Dataset items
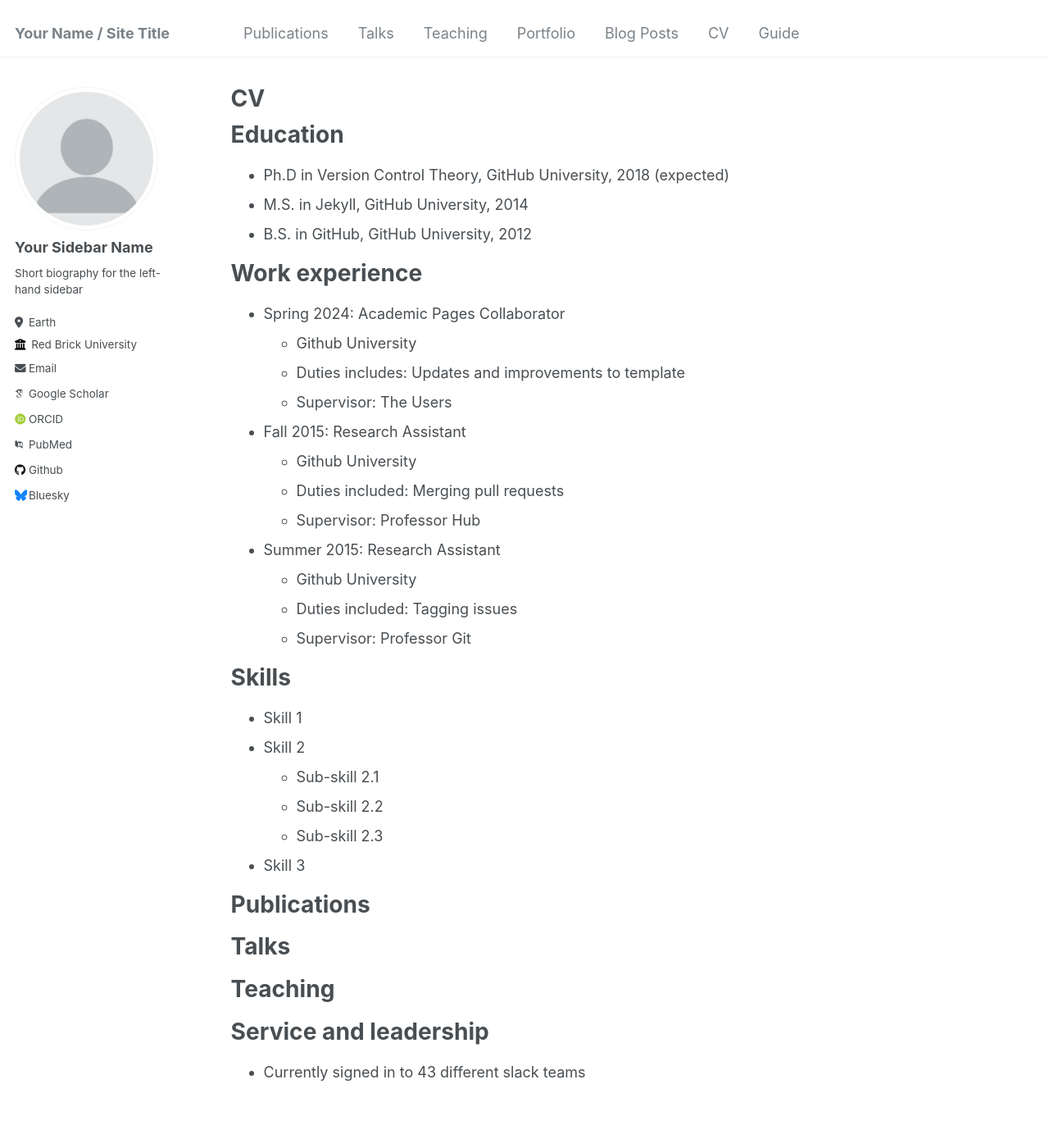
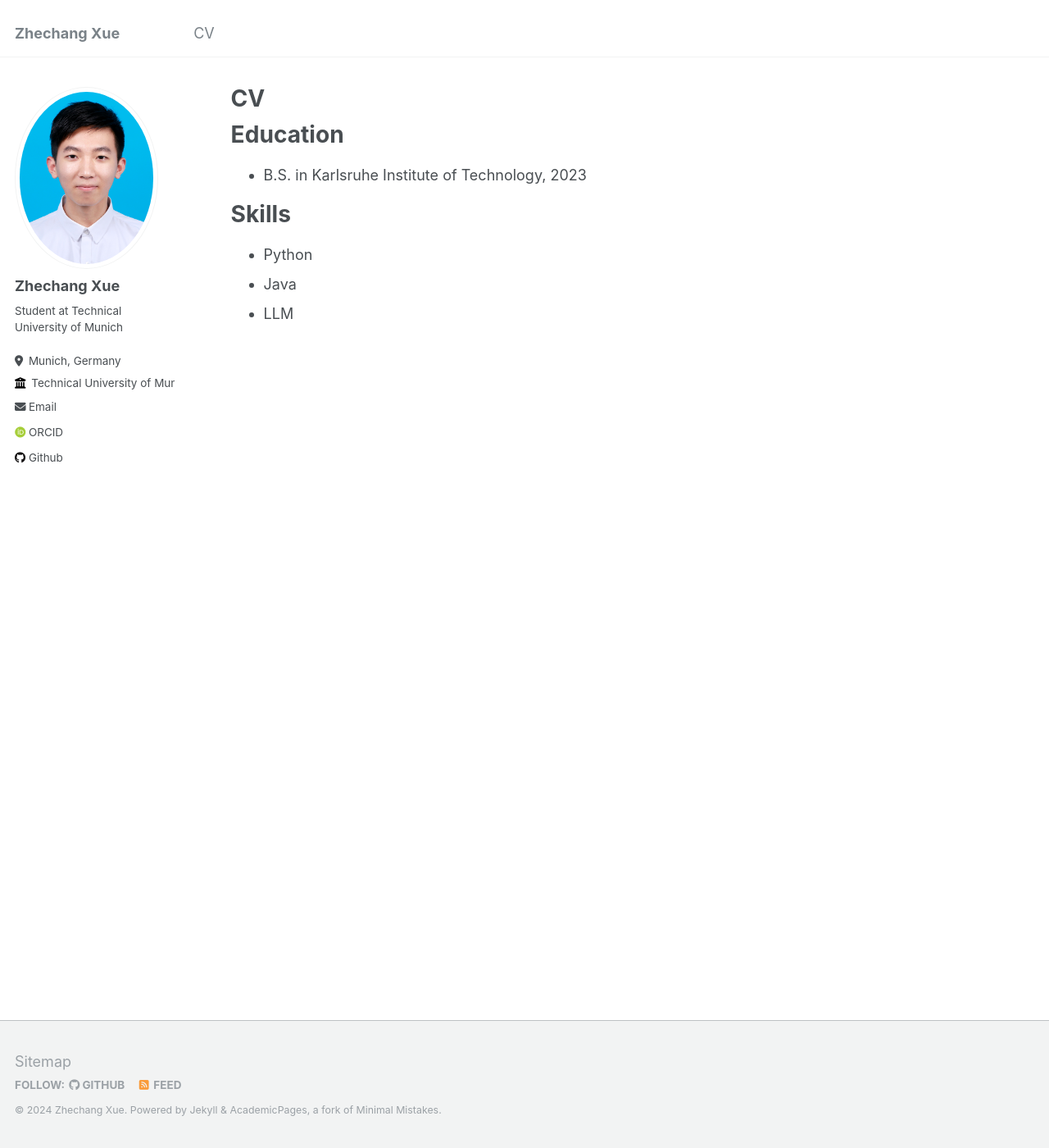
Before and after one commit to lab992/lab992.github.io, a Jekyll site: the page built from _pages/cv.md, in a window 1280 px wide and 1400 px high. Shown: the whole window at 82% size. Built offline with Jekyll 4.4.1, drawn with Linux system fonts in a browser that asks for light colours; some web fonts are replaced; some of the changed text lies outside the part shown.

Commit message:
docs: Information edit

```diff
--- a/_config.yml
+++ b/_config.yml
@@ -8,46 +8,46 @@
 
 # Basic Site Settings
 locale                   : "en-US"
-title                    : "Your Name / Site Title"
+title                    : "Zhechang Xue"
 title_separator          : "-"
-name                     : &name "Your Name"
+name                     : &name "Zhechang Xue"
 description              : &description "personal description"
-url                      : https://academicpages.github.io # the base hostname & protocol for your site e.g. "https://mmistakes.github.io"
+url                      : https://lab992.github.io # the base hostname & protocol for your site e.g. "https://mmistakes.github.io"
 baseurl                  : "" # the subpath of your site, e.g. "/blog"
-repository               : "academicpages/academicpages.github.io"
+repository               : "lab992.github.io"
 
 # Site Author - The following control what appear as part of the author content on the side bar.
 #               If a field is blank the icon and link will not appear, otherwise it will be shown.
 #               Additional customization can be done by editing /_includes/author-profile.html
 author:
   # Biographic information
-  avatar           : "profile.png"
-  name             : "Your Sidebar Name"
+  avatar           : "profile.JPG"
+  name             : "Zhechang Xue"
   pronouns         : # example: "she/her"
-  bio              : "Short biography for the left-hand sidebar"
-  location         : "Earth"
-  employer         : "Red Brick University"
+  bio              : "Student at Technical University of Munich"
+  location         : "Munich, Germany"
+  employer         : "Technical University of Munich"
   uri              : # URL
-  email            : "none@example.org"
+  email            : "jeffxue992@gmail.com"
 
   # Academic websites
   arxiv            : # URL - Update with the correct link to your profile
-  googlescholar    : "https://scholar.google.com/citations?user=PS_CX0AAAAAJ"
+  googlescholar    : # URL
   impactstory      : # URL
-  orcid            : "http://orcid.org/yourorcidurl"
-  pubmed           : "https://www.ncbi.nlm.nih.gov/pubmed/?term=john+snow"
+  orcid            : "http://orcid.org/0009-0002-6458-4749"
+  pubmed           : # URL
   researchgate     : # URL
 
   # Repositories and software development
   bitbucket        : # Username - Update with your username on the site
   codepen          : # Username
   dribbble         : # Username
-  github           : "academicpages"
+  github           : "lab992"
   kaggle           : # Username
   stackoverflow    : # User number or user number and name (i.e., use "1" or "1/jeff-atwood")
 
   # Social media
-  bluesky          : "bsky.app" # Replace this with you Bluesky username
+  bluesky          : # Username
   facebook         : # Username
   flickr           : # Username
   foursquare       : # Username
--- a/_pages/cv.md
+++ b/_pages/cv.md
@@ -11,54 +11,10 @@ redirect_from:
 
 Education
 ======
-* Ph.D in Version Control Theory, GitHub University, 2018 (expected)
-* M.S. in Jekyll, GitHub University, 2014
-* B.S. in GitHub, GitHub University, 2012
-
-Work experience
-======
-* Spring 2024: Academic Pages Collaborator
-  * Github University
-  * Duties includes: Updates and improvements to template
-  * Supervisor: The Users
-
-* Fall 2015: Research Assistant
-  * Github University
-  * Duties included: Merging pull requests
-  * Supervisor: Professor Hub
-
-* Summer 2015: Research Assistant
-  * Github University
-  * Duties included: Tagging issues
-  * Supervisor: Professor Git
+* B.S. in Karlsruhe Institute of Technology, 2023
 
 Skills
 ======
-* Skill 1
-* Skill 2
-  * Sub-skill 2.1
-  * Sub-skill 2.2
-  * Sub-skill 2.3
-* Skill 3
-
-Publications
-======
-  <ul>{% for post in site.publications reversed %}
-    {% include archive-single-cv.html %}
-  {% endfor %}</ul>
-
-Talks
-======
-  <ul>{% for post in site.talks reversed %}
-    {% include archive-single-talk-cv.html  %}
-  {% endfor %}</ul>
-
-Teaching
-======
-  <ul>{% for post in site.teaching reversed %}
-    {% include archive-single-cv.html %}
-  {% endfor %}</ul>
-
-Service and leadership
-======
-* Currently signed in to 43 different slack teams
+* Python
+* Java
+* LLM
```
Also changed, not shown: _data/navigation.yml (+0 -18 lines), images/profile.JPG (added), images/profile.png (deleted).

Assignment — Copy every record exactly, but skip the pictures.

Answer space —
Before and after one commit to lab992/lab992.github.io, a Jekyll site: the page built from _pages/cv.md, in a window 1280 px wide and 1400 px high. Shown: the whole window at 82% size. Built offline with Jekyll 4.4.1, drawn with Linux system fonts in a browser that asks for light colours; some web fonts are replaced; some of the changed text lies outside the part shown.

Commit message:
docs: Information edit

```diff
--- a/_config.yml
+++ b/_config.yml
@@ -8,46 +8,46 @@
 
 # Basic Site Settings
 locale                   : "en-US"
-title                    : "Your Name / Site Title"
+title                    : "Zhechang Xue"
 title_separator          : "-"
-name                     : &name "Your Name"
+name                     : &name "Zhechang Xue"
 description              : &description "personal description"
-url                      : https://academicpages.github.io # the base hostname & protocol for your site e.g. "https://mmistakes.github.io"
+url                      : https://lab992.github.io # the base hostname & protocol for your site e.g. "https://mmistakes.github.io"
 baseurl                  : "" # the subpath of your site, e.g. "/blog"
-repository               : "academicpages/academicpages.github.io"
+repository               : "lab992.github.io"
 
 # Site Author - The following control what appear as part of the author content on the side bar.
 #               If a field is blank the icon and link will not appear, otherwise it will be shown.
 #               Additional customization can be done by editing /_includes/author-profile.html
 author:
   # Biographic information
-  avatar           : "profile.png"
-  name             : "Your Sidebar Name"
+  avatar           : "profile.JPG"
+  name             : "Zhechang Xue"
   pronouns         : # example: "she/her"
-  bio              : "Short biography for the left-hand sidebar"
-  location         : "Earth"
-  employer         : "Red Brick University"
+  bio              : "Student at Technical University of Munich"
+  location         : "Munich, Germany"
+  employer         : "Technical University of Munich"
   uri              : # URL
-  email            : "none@example.org"
+  email            : "jeffxue992@gmail.com"
 
   # Academic websites
   arxiv            : # URL - Update with the correct link to your profile
-  googlescholar    : "https://scholar.google.com/citations?user=PS_CX0AAAAAJ"
+  googlescholar    : # URL
   impactstory      : # URL
-  orcid            : "http://orcid.org/yourorcidurl"
-  pubmed           : "https://www.ncbi.nlm.nih.gov/pubmed/?term=john+snow"
+  orcid            : "http://orcid.org/0009-0002-6458-4749"
+  pubmed           : # URL
   researchgate     : # URL
 
   # Repositories and software development
   bitbucket        : # Username - Update with your username on the site
   codepen          : # Username
   dribbble         : # Username
-  github           : "academicpages"
+  github           : "lab992"
   kaggle           : # Username
   stackoverflow    : # User number or user number and name (i.e., use "1" or "1/jeff-atwood")
 
   # Social media
-  bluesky          : "bsky.app" # Replace this with you Bluesky username
+  bluesky          : # Username
   facebook         : # Username
   flickr           : # Username
   foursquare       : # Username
--- a/_pages/cv.md
+++ b/_pages/cv.md
@@ -11,54 +11,10 @@ redirect_from:
 
 Education
 ======
-* Ph.D in Version Control Theory, GitHub University, 2018 (expected)
-* M.S. in Jekyll, GitHub University, 2014
-* B.S. in GitHub, GitHub University, 2012
-
-Work experience
-======
-* Spring 2024: Academic Pages Collaborator
-  * Github University
-  * Duties includes: Updates and improvements to template
-  * Supervisor: The Users
-
-* Fall 2015: Research Assistant
-  * Github University
-  * Duties included: Merging pull requests
-  * Supervisor: Professor Hub
-
-* Summer 2015: Research Assistant
-  * Github University
-  * Duties included: Tagging issues
-  * Supervisor: Professor Git
+* B.S. in Karlsruhe Institute of Technology, 2023
 
 Skills
 ======
-* Skill 1
-* Skill 2
-  * Sub-skill 2.1
-  * Sub-skill 2.2
-  * Sub-skill 2.3
-* Skill 3
-
-Publications
-======
-  <ul>{% for post in site.publications reversed %}
-    {% include archive-single-cv.html %}
-  {% endfor %}</ul>
-
-Talks
-======
-  <ul>{% for post in site.talks reversed %}
-    {% include archive-single-talk-cv.html  %}
-  {% endfor %}</ul>
-
-Teaching
-======
-  <ul>{% for post in site.teaching reversed %}
-    {% include archive-single-cv.html %}
-  {% endfor %}</ul>
-
-Service and leadership
-======
-* Currently signed in to 43 different slack teams
+* Python
+* Java
+* LLM
```
Also changed, not shown: _data/navigation.yml (+0 -18 lines), images/profile.JPG (added), images/profile.png (deleted).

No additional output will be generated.